Thus, Varro (De rustici) mentions a map of Italy engraved on marble, in the temple of Tellus, Pliny, a map of the seat of war in Armenia, of the time of the emperor Nero, and the more famous map of the Roman Empire which was ordered to be prepared for Julius Caesar (44 B.C.), but only completed in the reign of Augustus, who placed a copy of it, engraved in marble, in the Porticus of his sister Octavia (7 B.C.).
Herrtage, Emil Hausknecht, Octavia Richardson and Sidney Lee (1879-1881), the romance of Duke Huon of Bordeaux containing a general account of the cycle by Sidney Lee; the Karlamagnussaga, by, C. R.
As a young woman she studied art, but, owing to an acquaintance with Miss Octavia Hill, became interested in social work, and in particular in questions of housing.
We hear little or nothing of it subsequently except as the home of the gees Octavia, to which the Emperor Augustus belonged.
From Vitruvius himself we learn that he was appointed, in the reign of Augustus, together with three others, a superintendent of balistae and other military engines, a post which, he says, he owed to the friendly influence of the emperor's sister, probably Octavia (De Architectura, i.
Antonius married Octavia, his rival's sister, and took for himself the eastern half of the empire, leaving the west to Caesar.
In 3 2 B.C. Antony's repudiation of his wife Octavia, sister of Octavian, and the discovery of his will, with its clear proofs of Cleopatra's dangerous ascendancy, brought matters to a climax, and war was declared, not indeed against Antony, but against Cleopatra.
By Claudius she was the mother of the unfortunate Britannicus, and of Octavia, wife of Nero.
Claudius's daughter Octavia drew still closer the ties which connected him with the imperial house.
Agrippina then tried to win over Nero's neglected wife Octavia, and to form a party of her own.
2 Nero's taste for blood thus whetted, Octavia was divorced, banished to the island of Pandateria and barbarously murdered.
On arriving in Italy he found that Octavian was already victorious; on the death of Fulvia, a reconciliation was effected between the triumvirs, and cemented by the marriage of Antony with Octavia, the sister of his colleague.
His treatment of Octavia, her brother's desire to get rid of him, and the manner in which he disposed of kingdoms and provinces in favour of Cleopatra alienated his supporters.
Antony had been married in succession to Fadia, Antonia, Fulvia and Octavia, and left behind him a number of children.
In England the verse-epistle was first prominently employed by Samuel Daniel in his "Letter from Octavia to Marcus Antonius" (1599), and later on, more legitimately, in his "Certain Epistles" (1601-1603).
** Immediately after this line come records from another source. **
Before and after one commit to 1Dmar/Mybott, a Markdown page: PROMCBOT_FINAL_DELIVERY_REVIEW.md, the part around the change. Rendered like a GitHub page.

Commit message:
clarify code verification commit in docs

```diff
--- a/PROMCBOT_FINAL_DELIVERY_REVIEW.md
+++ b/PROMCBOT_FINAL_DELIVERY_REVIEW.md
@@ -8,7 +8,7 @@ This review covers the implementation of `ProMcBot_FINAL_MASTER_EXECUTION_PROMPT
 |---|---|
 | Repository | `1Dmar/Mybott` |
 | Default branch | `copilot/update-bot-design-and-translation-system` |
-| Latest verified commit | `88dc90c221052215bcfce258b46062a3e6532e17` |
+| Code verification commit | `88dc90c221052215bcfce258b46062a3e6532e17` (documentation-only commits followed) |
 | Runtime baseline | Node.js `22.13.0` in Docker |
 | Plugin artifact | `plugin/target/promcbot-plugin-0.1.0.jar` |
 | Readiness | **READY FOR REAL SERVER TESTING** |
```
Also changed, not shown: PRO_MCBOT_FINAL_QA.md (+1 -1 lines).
The larger bays on this coast are Tumaco, Choco, Magdalena, Cabita, Coqui, Puerto Utria, Solano, Cupica and Octavia - some of them affording exceptionally safe and well-sheltered harbours.
Octavia was the ostrich who just walked around looking beautiful and singing opera.
Of existing statues the most famous is the Aphrodite of Melos (Venus of Milo), now in the Louvre, which was found on the island in 1820 amongst the ruins of the theatre; the Capitoline Venus at Rome and the Venus of Capua, represented as a goddess of victory (these two exhibit a lofty conception of the goddess); the Medicean Venus at Florence, found in the porticus of Octavia at Rome and (probably wrongly) attributed to Cleomenes; the Venus stooping in the bath, in the Vatican; and the Callipygos at Naples, a specimen of the most sensual type.
A colony with Latin rights was founded on Pontiae in 313 B.C. Nero, Germanicus's eldest son, and the sisters of Caligula, were confined upon it; while Pandateria was the place of banishment of Julia, daughter of Augustus, of her daughter Agrippina the elder, and of Octavia, the divorced wife of Nero.
The word usage examples above have been gathered from various sources to reflect current and historial usage. They do not represent the opinions of YourDictionary.com.